would be better to use just one method to hold data unless there are other
reasons to do it this way.

Of course, this only works if each child has only *one* parent.  If your parents
are sharing children (which is just plain wrong... ;-) then you will need a
seperate table (which will act like a linked list, but be accessed like a DB).

Have you done much with DB design?  There are tons of good books out 'there' on
the subject, and would probably help you immensely.  While you aren't exactly
designing a huge database, the theory behind database design is quite advanced,
and you will save lots of brain cells if you read up on it before you go too
much further.

{Quote hidden}

Well, you can do this in nearly any language you like.  Pick the one you are
most familiar with.  I am not familiar with Delphi, so you are on your own
there.  There will, however, be directory functions which should return lists of
files and directories in any given directory.  You should be able to use a
recursive function to go through all the directories, gather the data, and write
one file with all the info without too much difficulty.  Unless the data is
already in Paradox, I would skip using a database program at all.  If the data
is in a database (paradox, access, other) then you can write a program/macro to
take the info and write the file directly from the database.  I understand
Paradox has a decent language, and I know access is usable in this respect.

I hope this helps.

-Adam

2000\06\06@085855 by Alan B Pearce

face picon face
It seems to me that you are making/sorting the database on a PC, and then
transferring it to a PIC to access. is this correct?

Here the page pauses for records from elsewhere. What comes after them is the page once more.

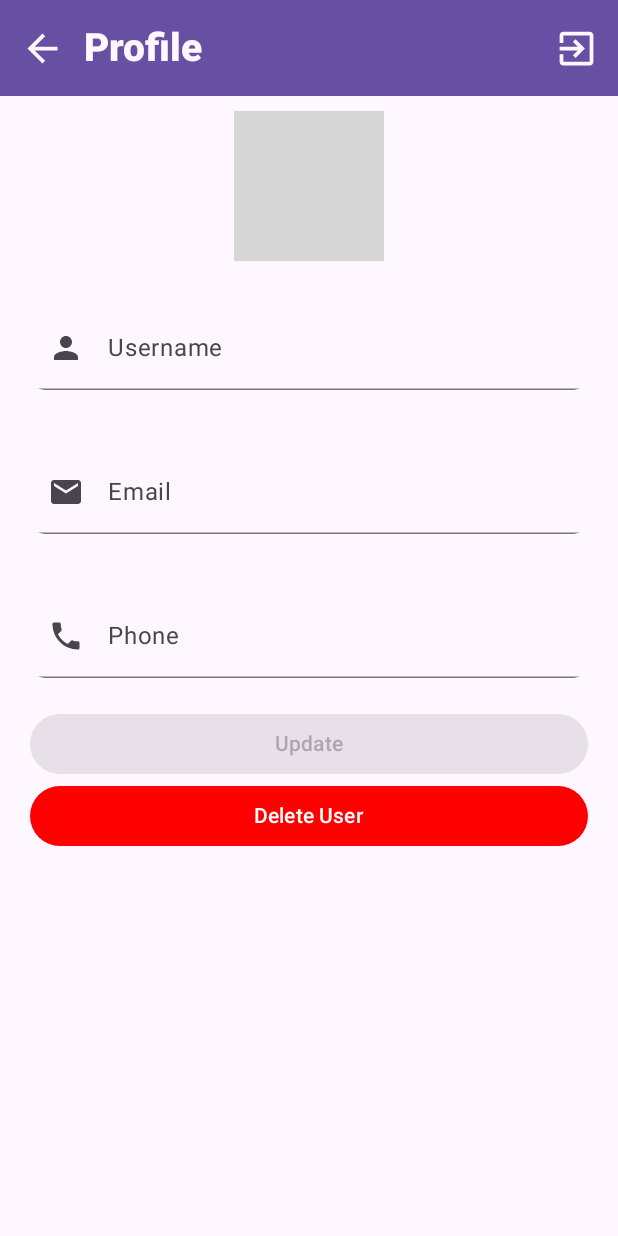
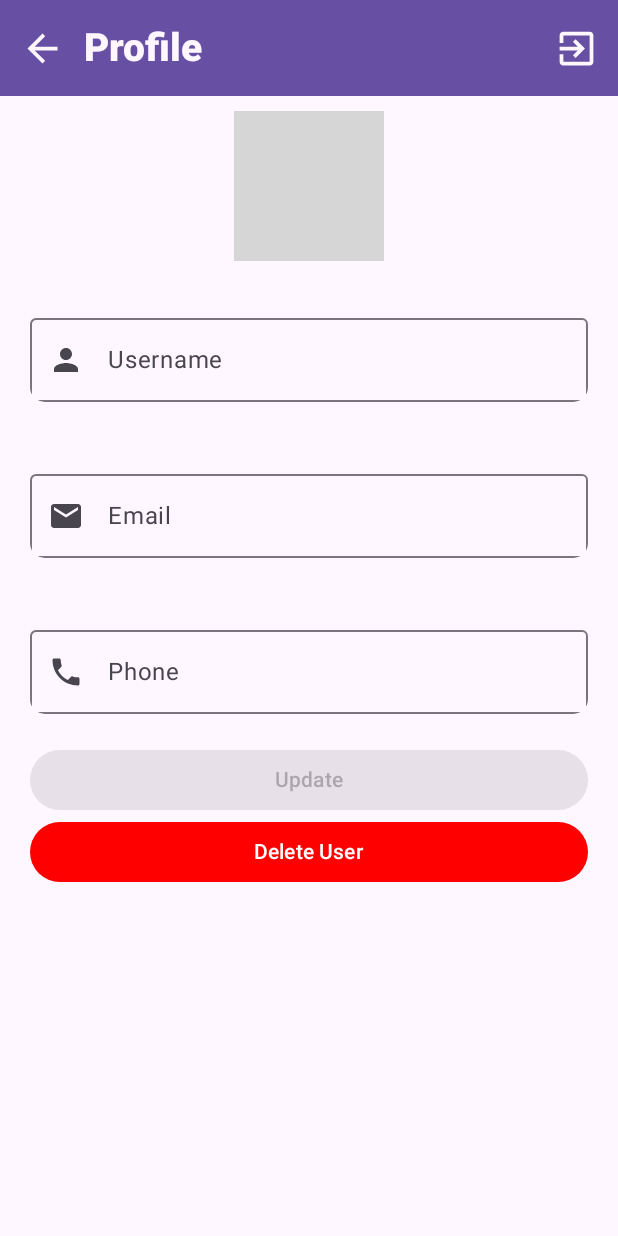
Before and after one commit to JorgeValenciaAbad/MyPetsApp, an Android app built with Jetpack Compose: the composable ProfileScreen shown on its own in the app's theme, on a phone screen of 412 x 824 dp. Run offline under Robolectric (Android 15) with nearby library versions, the phone set to English and light mode, and no system bars; our stand-ins replace Dagger/Hilt's generated code, livedata-compose; network calls fail; pictures from the network do not load; 3 statements that could not run were skipped; grey boxes are pictures that could not be loaded.

Commit message:
select del formulario de solicitud de adopcio, boton de eliminar de profile

```diff
--- a/app/build.gradle
+++ b/app/build.gradle
@@ -55,7 +55,7 @@ dependencies {
     implementation 'androidx.activity:activity-compose:1.3.1'
     implementation "androidx.compose.ui:ui:$compose_version"
     implementation "androidx.compose.ui:ui-tooling-preview:$compose_version"
-    implementation 'androidx.compose.material3:material3:1.1.0-alpha08'
+    implementation 'androidx.compose.material3:material3:1.2.0-alpha01'
     implementation 'com.squareup.retrofit2:retrofit:2.9.0'
     implementation 'com.squareup.retrofit2:converter-gson:2.9.0'
     implementation "androidx.compose.material3:material3:1.0.1"
--- a/app/src/main/java/com/example/mypets/data/remote/MyPetsApi.kt
+++ b/app/src/main/java/com/example/mypets/data/remote/MyPetsApi.kt
@@ -13,8 +13,8 @@ interface MyPetsApi {
 
     @POST("/api/user/login")
     fun login (@Body user: User): Call<String>
-    @POST("/api/user/adduser")
-    fun register (@Body user: User): Call<String>
+    @POST("/api/user/register")
+    fun register (@Body user: User): Call<BaseResponse>
     @GET("/api/pet")
     fun getPets(@Header("Authorization") token: String?):Call<List<Pet>>
     @GET("/api/pet/types")
@@ -26,15 +26,17 @@ interface MyPetsApi {
     @GET("api/pet/type/{type}")
     fun getPetsType(@Header("Authorization") token: String?, @Path("type") type: String):Call<List<Pet>>
     @PUT("/api/user")
-    fun updateUser(@Header("Authorization") token: String?,@Body user: User): Call<User>
+    fun updateUser(@Header("Authorization") token: String?,@Body user: User): Call<BaseResponse>
     @Multipart
     @POST("/api/pet/complaint")
-    fun addComplaint(@Header("Authorization") token: String?, @Part image: MultipartBody.Part, @Query("summary") text:String): Call<Int>
+    fun addComplaint(@Header("Authorization") token: String?, @Part image: MultipartBody.Part, @Query("summary") text:String): Call<BaseResponse>
     @GET("/api/pet/complaint")
     fun getComplaint(@Header("Authorization") token: String?): Call<List<PetMiss>>
     @Multipart
     @PUT("/api/user/image")
-    fun changeAvatar (@Header("Authorization") token: String?, @Part image: MultipartBody.Part): Call<Int>
+    fun changeAvatar (@Header("Authorization") token: String?, @Part image: MultipartBody.Part): Call<BaseResponse>
     @POST("/api/demand")
     fun adoption (@Header("Authorization") token: String?, @Body requestAdoption: RequestAdoption): Call<BaseResponse>
+    @DELETE("/api/user/{id}")
+    fun deleteUser (@Header("Authorization") token: String?, @Path("id") id: Int): Call<BaseResponse>
 }
--- a/app/src/main/java/com/example/mypets/domain/model/User.kt
+++ b/app/src/main/java/com/example/mypets/domain/model/User.kt
@@ -4,11 +4,11 @@ import java.io.Serializable
 
 class User: Serializable {
 
-    private var id : Int = 0
+    var id : Int = 0
     var name: String = ""
     private var pass: String? = ""
     var email: String? = ""
-    var phone: String = ""
+    var phone: String? = null
     var image: String = ""
 
 
@@ -34,6 +34,8 @@ class User: Serializable {
         this.name = ""
         this.pass = ""
         this.email = ""
+        this.phone = null
+        this.image = ""
     }
     override fun toString(): String {
         return "User(name='$name', phone=$phone, email='$email')"
--- a/app/src/main/java/com/example/mypets/domain/repository/PetsRepository.kt
+++ b/app/src/main/java/com/example/mypets/domain/repository/PetsRepository.kt
@@ -12,12 +12,12 @@ interface PetsRepository {
     suspend fun register(user: User):Int
     suspend fun getPets(): List<Pet>?
     suspend fun getPet(id:Int): Pet?
-    suspend fun adoption(id: Int): Int
+    suspend fun deleteUser(id: Int): BaseResponse?
     suspend fun getUser(): User?
     suspend fun filter(type: String): List<Pet>?
     suspend fun logout ()
     suspend fun getTypes(): List<String>?
-    suspend fun updateUser(user: User):User?
+    suspend fun updateUser(user: User): BaseResponse?
     suspend fun addComplaint(image: MultipartBody.Part, text: String): Int
     suspend fun getComplaint(): List<PetMiss>?
     suspend fun changeAvatar(image: MultipartBody.Part): Int
--- a/app/src/main/java/com/example/mypets/ui/Common_components.kt
+++ b/app/src/main/java/com/example/mypets/ui/Common_components.kt
@@ -33,7 +33,7 @@ import com.example.mypets.R
 import com.example.mypets.domain.model.BaseResponse
 import com.example.mypets.domain.model.Pet
 import com.example.mypets.domain.model.PetMiss
-import com.example.mypets.ui.apply_adoption.ApplyAdoptionViewModel
+import com.example.mypets.ui.apply_adoption.RequestAdoptionViewModel
 import com.example.mypets.ui.navigation.Destination
 import com.example.mypets.ui.pet.PetViewModel
 import com.example.mypets.ui.profile.ProfileViewModel
@@ -163,14 +163,14 @@ fun LoadingScreen() {
     }
 }
 
-@OptIn(ExperimentalMaterial3Api::class, ExperimentalComposeUiApi::class)
+@OptIn(ExperimentalComposeUiApi::class)
 @Composable
 fun UserName(
     keyboardController: SoftwareKeyboardController?,
     username: String,
     onTextFieldChanged: (String) -> Unit
 ) {
-    TextField(
+    OutlinedTextField(
         value = username,
         onValueChange = onTextFieldChanged,
         label = { Text(text = "Username") },
@@ -181,21 +181,20 @@ fun UserName(
             .clip(RoundedCornerShape(10.dp)),
         singleLine = true,
 
-        colors = TextFieldDefaults.outlinedTextFieldColors(),
         leadingIcon = { Icon(imageVector = Icons.Filled.Person, contentDescription = "User") },
         keyboardOptions = KeyboardOptions(imeAction = ImeAction.Done),
         keyboardActions = KeyboardActions(onDone = { keyboardController?.hide() }),
     )
 }
 
-@OptIn(ExperimentalMaterial3Api::class, ExperimentalComposeUiApi::class)
+@OptIn(ExperimentalComposeUiApi::class)
 @Composable
 fun UserEmail(
     keyboardController: SoftwareKeyboardController?,
     email: String,
     onTextFieldChanged: (String) -> Unit
 ) {
-    TextField(
+    OutlinedTextField(
         value = email,
         onValueChange = onTextFieldChanged,
         label = { Text(text = "Email") },
@@ -210,20 +209,20 @@ fun UserEmail(
             keyboardType = KeyboardType.Email,
             imeAction = ImeAction.Done
         ),
-        colors = TextFieldDefaults.outlinedTextFieldColors( ),
+        colors = OutlinedTextFieldDefaults.colors(),
         keyboardActions = KeyboardActions(onDone = { keyboardController?.hide() }),
     )
 }
 
-@OptIn(ExperimentalComposeUiApi::class, ExperimentalMaterial3Api::class)
+@OptIn(ExperimentalComposeUiApi::class)
 @Composable
 fun UserPhone(
     keyboardController: SoftwareKeyboardController?,
-    username: String,
+    phone: String?,
     onTextFieldChanged: (String) -> Unit
 ) {
-    TextField(
-        value = username,
+    OutlinedTextField(
+        value = if (phone.isNullOrEmpty()) "" else phone,
         onValueChange = onTextFieldChanged,
         label = { Text(text = "Phone") },
         modifier = Modifier
@@ -232,8 +231,6 @@ fun UserPhone(
             .padding(20.dp)
             .clip(RoundedCornerShape(10.dp)),
         singleLine = true,
-
-        colors = TextFieldDefaults.outlinedTextFieldColors(),
         leadingIcon = { Icon(imageVector = Icons.Filled.Phone, contentDescription = "phone") },
         keyboardOptions = KeyboardOptions(
             keyboardType = KeyboardType.Number,
@@ -244,7 +241,7 @@ fun UserPhone(
 }
 
 
-@OptIn(ExperimentalMaterial3Api::class, ExperimentalComposeUiApi::class)
+@OptIn(ExperimentalComposeUiApi::class)
 @Composable
 fun UserPass(
     keyboardController: SoftwareKeyboardController?,
@@ -255,7 +252,7 @@ fun UserPass(
 
     var isPasswordVisible by remember { mutableStateOf(false) }
 
-    TextField(
+    OutlinedTextField(
         value = password,
         onValueChange = onTextFieldChanged,
         modifier = Modifier
@@ -283,7 +280,6 @@ fun UserPass(
                 }
             }
         },
-        colors = TextFieldDefaults.outlinedTextFieldColors(),
         keyboardOptions = KeyboardOptions(
             keyboardType = KeyboardType.Password,
             imeAction = ImeAction.Done
@@ -292,10 +288,9 @@ fun UserPass(
     )
 }
 
-@OptIn(ExperimentalMaterial3Api::class)
 @Composable
 fun Summary(summary: String, onTextFieldChanged: (String) -> Unit) {
-    TextField(
+    OutlinedTextField(
         value = summary,
         onValueChange = onTextFieldChanged,
         maxLines = 10,
@@ -305,14 +300,12 @@ fun Summary(summary: String, onTextFieldChanged: (String) -> Unit) {
             .fillMaxWidth()
             .padding(20.dp)
             .clip(RoundedCornerShape(10.dp)),
-        colors = TextFieldDefaults.outlinedTextFieldColors()
     )
 }
 
-@OptIn(ExperimentalMaterial3Api::class)
 @Composable
 fun TextFieldForm(label: String, text: String, onTextFieldChanged: (String) -> Unit) {
-    TextField(
+    OutlinedTextField(
         value = text,
         onValueChange = onTextFieldChanged,
         maxLines = 10,
@@ -323,31 +316,27 @@ fun TextFieldForm(label: String, text: String, onTextFieldChanged: (String) -> U
             .fillMaxWidth()
             .padding(20.dp)
             .clip(RoundedCornerShape(10.dp)),
-        colors = TextFieldDefaults.outlinedTextFieldColors()
     )
 }
 
-@OptIn(ExperimentalMaterial3Api::class)
 @Composable
 fun IdentificationFieldForm(label: String, text: String, onTextFieldChanged: (String) -> Unit) {
-    TextField(
+    OutlinedTextField(
         value = text,
         onValueChange = onTextFieldChanged,
         maxLines = 10,
-        isError = !Functions.isValidIdentification(text) && !Functions.isValidIdentificationNIE(text),
+        isError = !Functions.isValidIdentification(text) && !Functions.isValidIdentificationNIE(text) && !Functions.isValidPassport(text) && !Functions.isValidBrp(text),
         label = { Text(text = label) },
         modifier = Modifier
             .wrapContentHeight()
             .fillMaxWidth()
             .padding(20.dp)
             .clip(RoundedCornerShape(10.dp)),
-        colors = TextFieldDefaults.outlinedTextFieldColors()
     )
 }
-@OptIn(ExperimentalMaterial3Api::class)
 @Composable
 fun NumberFieldForm(label: String, number: String, onTextFieldChanged: (String) -> Unit) {
-    TextField(
+    OutlinedTextField(
         value = number,
         onValueChange = onTextFieldChanged,
         maxLines = 10,
@@ -358,13 +347,12 @@ fun NumberFieldForm(label: String, number: String, onTextFieldChanged: (String)
             .fillMaxWidth()
             .padding(20.dp)
             .clip(RoundedCornerShape(10.dp)),
-        colors = TextFieldDefaults.outlinedTextFieldColors()
+        keyboardOptions = KeyboardOptions(keyboardType = KeyboardType.Number)
     )
 }
-@OptIn(ExperimentalMaterial3Api::class)
 @Composable
 fun AddressFieldForm(label: String, text: String, onTextFieldChanged: (String) -> Unit) {
-    TextField(
+    OutlinedTextField(
         value = text,
         onValueChange = onTextFieldChanged,
         maxLines = 10,
@@ -375,7 +363,6 @@ fun AddressFieldForm(label: String, text: String, onTextFieldChanged: (String) -
             .fillMaxWidth()
             .padding(20.dp)
             .clip(RoundedCornerShape(10.dp)),
-        colors = TextFieldDefaults.outlinedTextFieldColors()
     )
 }
 @Composable
@@ -496,7 +483,7 @@ fun Subtitle(text: String) {
 }
 
 @Composable
-fun RadioButtonBoolean(value: Boolean, viewModel: ApplyAdoptionViewModel, code: Int) {
+fun RadioButtonBoolean(value: Boolean, viewModel: RequestAdoptionViewModel, code: Int) {
 
     Row(
         horizontalArrangement = Arrangement.SpaceAround,
--- a/app/src/main/java/com/example/mypets/ui/apply_adoption/ApplyAdoptionViewModel.kt
+++ b/app/src/main/java/com/example/mypets/ui/apply_adoption/RequestAdoptionViewModel.kt
@@ -11,7 +11,7 @@ import dagger.hilt.android.lifecycle.HiltViewModel
 import javax.inject.Inject
 
 @HiltViewModel
-class ApplyAdoptionViewModel @Inject constructor(private val repository: MyPetsRepositoryImpl) :
+class RequestAdoptionViewModel @Inject constructor(private val repository: MyPetsRepositoryImpl) :
     ViewModel() {
 
 
--- a/app/src/main/java/com/example/mypets/ui/profile/ProfileScreen.kt
+++ b/app/src/main/java/com/example/mypets/ui/profile/ProfileScreen.kt
@@ -23,12 +23,14 @@ import androidx.compose.ui.unit.sp
 import androidx.hilt.navigation.compose.hiltViewModel
 import androidx.navigation.NavController
 import androidx.navigation.NavHostController
+import com.example.mypets.domain.model.BaseResponse
 import com.example.mypets.domain.model.User
 import com.example.mypets.ui.*
+import com.example.mypets.ui.navigation.Destination
 import kotlinx.coroutines.runBlocking
 
 @Composable
-fun ProfileScreen(navController: NavHostController, viewModel: ProfileViewModel= hiltViewModel()) {
+fun ProfileScreen(navController: NavHostController, viewModel: ProfileViewModel = hiltViewModel()) {
 
     runBlocking {
         viewModel.getUser()
@@ -36,33 +38,54 @@ fun ProfileScreen(navController: NavHostController, viewModel: ProfileViewModel=
 
     val singlePhotoPickerLauncher = rememberLauncherForActivityResult(
         contract = ActivityResultContracts.PickVisualMedia(),
-        onResult = { uri -> runBlocking {
+        onResult = { uri ->
+            runBlocking {
                 uri?.let { viewModel.changeAvatar(uri) }
                 viewModel.getUser()
-        } }
+            }
+        }
     )
-
+    val response: BaseResponse? by viewModel.response.observeAsState(initial = null)
     val user by viewModel.user.observeAsState(initial = User())
     Column {
         TopBarProfile(navController = navController, viewModel = viewModel)
         LazyColumn(Modifier.fillMaxSize()) {
-            item{
-                Column (
+            item {
+                Column(
                     modifier = Modifier.fillMaxWidth(),
                     horizontalAlignment = Alignment.CenterHorizontally,
                     verticalArrangement = Arrangement.Center
                 ) {
-                    Images(imageName = user.image, modifier = Modifier
+                    Images(
+                        imageName = user.image,
+                        modifier = Modifier
                             .padding(10.dp)
                             .size(100.dp)
                             .clip(CircleShape)
                             .clickable {
                                 singlePhotoPickerLauncher.launch(
                                     PickVisualMediaRequest(ActivityResultContracts.PickVisualMedia.ImageOnly)
-                        ) },)
+                                )
+                            },
+                    )
                     DataUser(user = user, viewModel)
                 }
-                DeleteUser(navController = navController, viewModel = viewModel )
+                Button(
+                    onClick = {
+                        runBlocking {
+                            viewModel.delete(user)
+                            if (response?.code == 0) navController.navigate(Destination.MainScreen.route)
+                        }
+                    }, modifier = Modifier
+                        .fillMaxWidth()
+                        .padding(horizontal = 20.dp),
+                    colors = ButtonDefaults.buttonColors(
+                        containerColor = Color.Red,
+                        contentColor = Color.White
+                    )
+                ) {
+                    Text(text = "Delete User")
+                }
             }
 
         }
@@ -72,12 +95,12 @@ fun ProfileScreen(navController: NavHostController, viewModel: ProfileViewModel=
 
 @OptIn(ExperimentalComposeUiApi::class)
 @Composable
-fun DataUser(user: User, viewModel: ProfileViewModel){
+fun DataUser(user: User, viewModel: ProfileViewModel) {
 
     val keyboardController = LocalSoftwareKeyboardController.current
     val name: String by viewModel.name.observeAsState(initial = user.name)
     val email: String by viewModel.email.observeAsState(initial = user.email.toString())
-    val phone: String by viewModel.phone.observeAsState(initial = user.phone)
+    val phone: String? by viewModel.phone.observeAsState(initial = user.phone)
     val profileEnable: Boolean by viewModel.profileEnable.observeAsState(initial = false)
     Column {
 
@@ -105,18 +128,21 @@ fun DataUser(user: User, viewModel: ProfileViewModel){
                 it
             )
         }
-        Button(onClick = { runBlocking { viewModel.update(user) }}, modifier = Modifier
+        Button(
+            onClick = { runBlocking { viewModel.update(user) } }, modifier = Modifier
                 .fillMaxWidth()
-            .padding(horizontal = 20.dp), enabled = profileEnable ){
-            Text(text= "Update")
+                .padding(horizontal = 20.dp), enabled = profileEnable
+        ) {
+            Text(text = "Update")
         }
 
     }
 
 }
+
 @OptIn(ExperimentalMaterial3Api::class)
 @Composable
-fun TopBarProfile(navController: NavController, viewModel: ProfileViewModel){
+fun TopBarProfile(navController: NavController, viewModel: ProfileViewModel) {
     TopAppBar(
         navigationIcon = { ArrowBackIcon(navController) },
         actions = { LogoutIcon(navController, viewModel) },
@@ -126,22 +152,7 @@ fun TopBarProfile(navController: NavController, viewModel: ProfileViewModel){
                 text = "Profile",
                 fontWeight = FontWeight.ExtraBold,
                 fontSize = 26.sp,
-                color =  MaterialTheme.colorScheme.surface
+                color = MaterialTheme.colorScheme.surface
             )
         })
 }
-
-
-@Composable
-fun DeleteUser(navController: NavController, viewModel: ProfileViewModel){
-    Button(onClick = { viewModel}, modifier = Modifier
-        .fillMaxWidth()
-        .padding(horizontal = 20.dp),
-        colors = ButtonDefaults.buttonColors(
-            containerColor = Color.Red,
-            contentColor = Color.White
-        )
-        ){
-        Text(text = "Delete User")
-    }
-}
--- a/app/src/main/java/com/example/mypets/ui/profile/ProfileViewModel.kt
+++ b/app/src/main/java/com/example/mypets/ui/profile/ProfileViewModel.kt
@@ -6,6 +6,7 @@ import androidx.lifecycle.LiveData
 import androidx.lifecycle.MutableLiveData
 import androidx.lifecycle.ViewModel
 import com.example.mypets.data.MyPetsRepositoryImpl
+import com.example.mypets.domain.model.BaseResponse
 import com.example.mypets.domain.model.User
 import com.example.mypets.util.FileUtils
 import com.example.mypets.util.Functions
@@ -32,6 +33,9 @@ class ProfileViewModel @Inject constructor(@ApplicationContext private val conte
     private val _profileEnable = MutableLiveData<Boolean>()
     val profileEnable: LiveData<Boolean> = _profileEnable
 
+    private val _response = MutableLiveData<BaseResponse>()
+    val response: LiveData<BaseResponse> = _response
+
 
     suspend fun getUser() {
         _user.value = repository.getUser()
@@ -45,7 +49,7 @@ class ProfileViewModel @Inject constructor(@ApplicationContext private val conte
         return repository.changeAvatar(Functions.uriToMultiPartBody(FileUtils.getPath(context,uri)))
     }
 
-    fun onLoginChanged(name: String, email: String, phone: String){
+    fun onLoginChanged(name: String, email: String, phone: String?){
 
         _name.value = name
         _email.value = email
@@ -53,7 +57,6 @@ class ProfileViewModel @Inject constructor(@ApplicationContext private val conte
 
          _profileEnable.value = Functions.isValidEmail(email) && Functions.isValidPhone(phone)|| phone.isNullOrEmpty() && Functions.isValidUser(name)
     }
-
     suspend fun update(user: User){
         user.name = name.value.toString()
         user.phone = phone.value.toString()
@@ -61,4 +64,7 @@ class ProfileViewModel @Inject constructor(@ApplicationContext private val conte
 
         repository.updateUser(user)
     }
+    suspend fun delete(user: User){
+        _response.value = repository.deleteUser(user.id)
+    }
 }
--- a/app/src/main/java/com/example/mypets/util/Functions.kt
+++ b/app/src/main/java/com/example/mypets/util/Functions.kt
@@ -15,9 +15,13 @@ object Functions {
     fun isValidSummary(summary: String): Boolean = summary.length > 100
     fun isValidText(text: String): Boolean = text.length > 1 && Constants.patternText.matcher(text).matches()
     fun isValidNumber(number: String): Boolean =  Constants.patternNumber.matcher(number).matches()
-    fun isValidPhone(phone: String): Boolean = Constants.patternPhone.matcher(phone).matches()
+    fun isValidPhone(phone: String?): Boolean = Constants.patternPhone.matcher(phone).matches()
     fun isValidIdentification(identification: String): Boolean = Constants.patternIdentification.matcher(identification).matches()
     fun isValidIdentificationNIE(identification: String): Boolean = Constants.patternNIE.matcher(identification).matches()
+    fun isValidPassport(identification: String): Boolean =  Constants.patternPassport.matcher(identification).matches()
+    fun isValidBrp(identification: String): Boolean =  Constants.patternBrp.matcher(identification).matches()
+
+
     fun toDate(dateMillis: Long?): String{
         val date = dateMillis?.let { Date(it) }
         val format = SimpleDateFormat("yyyy-MM-dd")
```
Also changed, not shown: app/src/main/java/com/example/mypets/data/MyPetsRepositoryImpl.kt (+13 -4 lines), app/src/main/java/com/example/mypets/ui/apply_adoption/RequestAdoption.kt (renamed from app/src/main/java/com/example/mypets/ui/apply_adoption/PersonalDataScreen.kt, +84 -5 lines), app/src/main/java/com/example/mypets/util/Constants.kt (+8 -2 lines). Lines whose indentation alone changed are shown as unchanged.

If so I would use a table
to access the records.

E.G.

parent1    table
child1    pointer to text for parent1/child1
child2    pointer to text for parent1/child2
...
...
...
parent2    table
child1    pointer to text for parent2/child1
child2    pointer to text for parent2/child2
...
...

I am not a database designer, but it would seem that this should not be too hard
to organise if you are already using Delphi for the PC database. It should be
possible to write a module that would generate the necessary PIC source for you
from the database contents.

It would get more complex if the data then requires you to have grandchild
fields (i.e. a third level of selection, but this could probably still be
handled using a suitable table structure.

It may well be that with a bit of thought the text could be put in an external
large eeprom with the tables in internal program memory. you gave no specific
info about how large each record is, so this may be necessary anyway.

2000\06\06@191348 by David Huisman

flavicon
face
The structure is fixed.
It is

Parent(1)
  - Child(1)
     - Grandchild(1)
        - Data(1)
        - Data(2)
        - Data(n)
     - Grandchild(n)
  - Child(n)
Parent(2)
  - ......

The Parent/Child/Grandchild are levels only, each one only has a title and a
pointer to level below until the Grandchild level. This level then points to
the start of the first data block and each data block has a pointer to the
next data block within this grandchild.

The data blocks can vary in size at creation on the PC. The max size per
block is apprx 400 characters.

The data is being stored in a 4MB storage device.

The PIC only needs to track which item you select in each level and store
its ptr on a stack (3 bytes).
So... The levels are basically just a menu, the only data resides in the
lowest blocks.
The structure will never grow beyond the number of levels shown.

Regards
David Huisman

More... (looser matching)
- Last day of these posts
- In 2000 , 2001 only
- Today
- New search...